The bill aims to authorize the Federal Trade Commission , in consultation with the Federal Communications Commission (FCC) , to review usage service plans of "major" broadband ISPs "to ensure that such plans are fairly based on cost."
Under the bill's definition, a major broadband ISP includes any that directly, or through an affiliate, provides broadband service to 2 million or more subscribers. (See Massa Intros 'Internet Fairness' Act.)
Any volume usage charges for broadband access found to be "substantially above cost… without sufficient competition constitute an unfair and unconscionable practice," according to the bill. (A copy of it in its entirety is available here.) Detractors of metered Internet billing also argue that such policies discourage the use of over-the-top Internet video services that compete with cable's traditional video services.
If any such policy is found to be discriminatory or monopolistic-sounding according to the bill's criteria, the offending ISP will be subject to an injunction requiring it to suspend, terminate, or revise the plan. On the civil end of the bill, violators will also be subject to a fine of "not more than $1,000,000."
Massa first came out against such policies and threatened to draft such legislation in April amid a public firestorm centered on TWC's original plan to extend metered Internet trials to Austin and San Antonio, Texas; Rochester, N.Y.; and Greensboro, N.C. The public pressure caused the MSO to suspend those plans "while the customer education process continues."
The MSO has also shelved its original metering trial in Beaumont, Texas, a TWC spokesman confirms. (See TWC Tees Up More Meters , TWC Dons Larger Consumption Caps, Congressman Mad About TWC's Internet Meter , and TWC Mothballs New Metering Trials .)
The National Cable & Telecommunications Association (NCTA) , which has recently taken the position that MSOs should have the right to experiment with Internet meters, had no comment on the intro of Massa's bill.

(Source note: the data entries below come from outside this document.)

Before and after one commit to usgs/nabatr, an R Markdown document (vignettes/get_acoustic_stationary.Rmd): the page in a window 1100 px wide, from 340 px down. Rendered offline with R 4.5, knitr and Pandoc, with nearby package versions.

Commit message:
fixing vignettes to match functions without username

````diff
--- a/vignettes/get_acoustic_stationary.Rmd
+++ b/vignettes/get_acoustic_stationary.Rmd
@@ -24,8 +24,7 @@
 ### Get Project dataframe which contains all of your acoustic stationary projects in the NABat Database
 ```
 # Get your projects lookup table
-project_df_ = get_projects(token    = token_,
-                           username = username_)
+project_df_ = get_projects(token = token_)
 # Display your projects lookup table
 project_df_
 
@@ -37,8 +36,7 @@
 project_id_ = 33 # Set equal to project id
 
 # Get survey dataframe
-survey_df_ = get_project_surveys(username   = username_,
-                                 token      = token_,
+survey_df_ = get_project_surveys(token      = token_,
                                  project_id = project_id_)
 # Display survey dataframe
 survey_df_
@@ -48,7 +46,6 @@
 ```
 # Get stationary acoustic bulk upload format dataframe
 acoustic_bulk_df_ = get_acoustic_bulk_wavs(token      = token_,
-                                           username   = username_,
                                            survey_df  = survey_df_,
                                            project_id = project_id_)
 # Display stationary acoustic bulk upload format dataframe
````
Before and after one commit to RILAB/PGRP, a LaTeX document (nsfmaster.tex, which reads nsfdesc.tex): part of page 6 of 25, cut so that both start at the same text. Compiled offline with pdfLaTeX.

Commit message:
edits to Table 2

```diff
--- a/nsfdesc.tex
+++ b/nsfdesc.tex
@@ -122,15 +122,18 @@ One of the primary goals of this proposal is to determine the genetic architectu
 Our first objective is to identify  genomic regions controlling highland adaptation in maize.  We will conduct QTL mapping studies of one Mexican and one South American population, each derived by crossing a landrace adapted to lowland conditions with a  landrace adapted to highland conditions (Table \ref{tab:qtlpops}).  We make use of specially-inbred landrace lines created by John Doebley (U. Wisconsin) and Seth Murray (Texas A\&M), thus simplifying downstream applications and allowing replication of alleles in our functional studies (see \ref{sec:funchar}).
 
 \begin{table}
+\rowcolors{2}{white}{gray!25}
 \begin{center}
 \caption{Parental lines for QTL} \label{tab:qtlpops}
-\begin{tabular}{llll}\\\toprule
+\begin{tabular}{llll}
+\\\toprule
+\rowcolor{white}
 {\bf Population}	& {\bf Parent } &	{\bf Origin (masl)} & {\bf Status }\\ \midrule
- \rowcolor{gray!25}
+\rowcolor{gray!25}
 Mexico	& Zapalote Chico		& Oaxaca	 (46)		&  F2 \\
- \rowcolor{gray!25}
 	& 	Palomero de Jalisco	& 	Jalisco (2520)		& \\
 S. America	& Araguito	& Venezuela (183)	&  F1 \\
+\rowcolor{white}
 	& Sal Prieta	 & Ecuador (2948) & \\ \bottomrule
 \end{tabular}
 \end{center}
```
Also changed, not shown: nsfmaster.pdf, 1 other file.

Massa has also been critical of similar trials AT&T has underway in Beaumont and Reno, Nev. (See AT&T, TWC Fit Beaumont for Caps.)
Massa, who says TWC's program, as originally proposed, would have raised the cost of the current unlimited Internet plan from $50 per month to $150 per month, stressed that his bill targets all broadband ISPs.
"I have malice towards no one, and that includes my friends at Time Warner," Massa wittily japed on a conference call this morning introducing the bill, but provided no expected timeline on when he expects it to pass. "We're here to enable competitiveness."
Although he's firmly against any usage-based Internet models considered unfair, Massa said he has no problems with broadband Internet tiers based on different speed thresholds: "I don't stand against that. I think there may be merit."
The bill doesn't appear to target hard consumption thresholds that don't charge based on consumption but instead aim to keep "excessive users" in check. Comcast Corp. (Nasdaq: CMCSA, CMCSK) installed a monthly 250 gigabyte cap last fall. (See Comcast Draws the Line at 250GB.)
— Jeff Baumgartner, Site Editor, Cable Digital News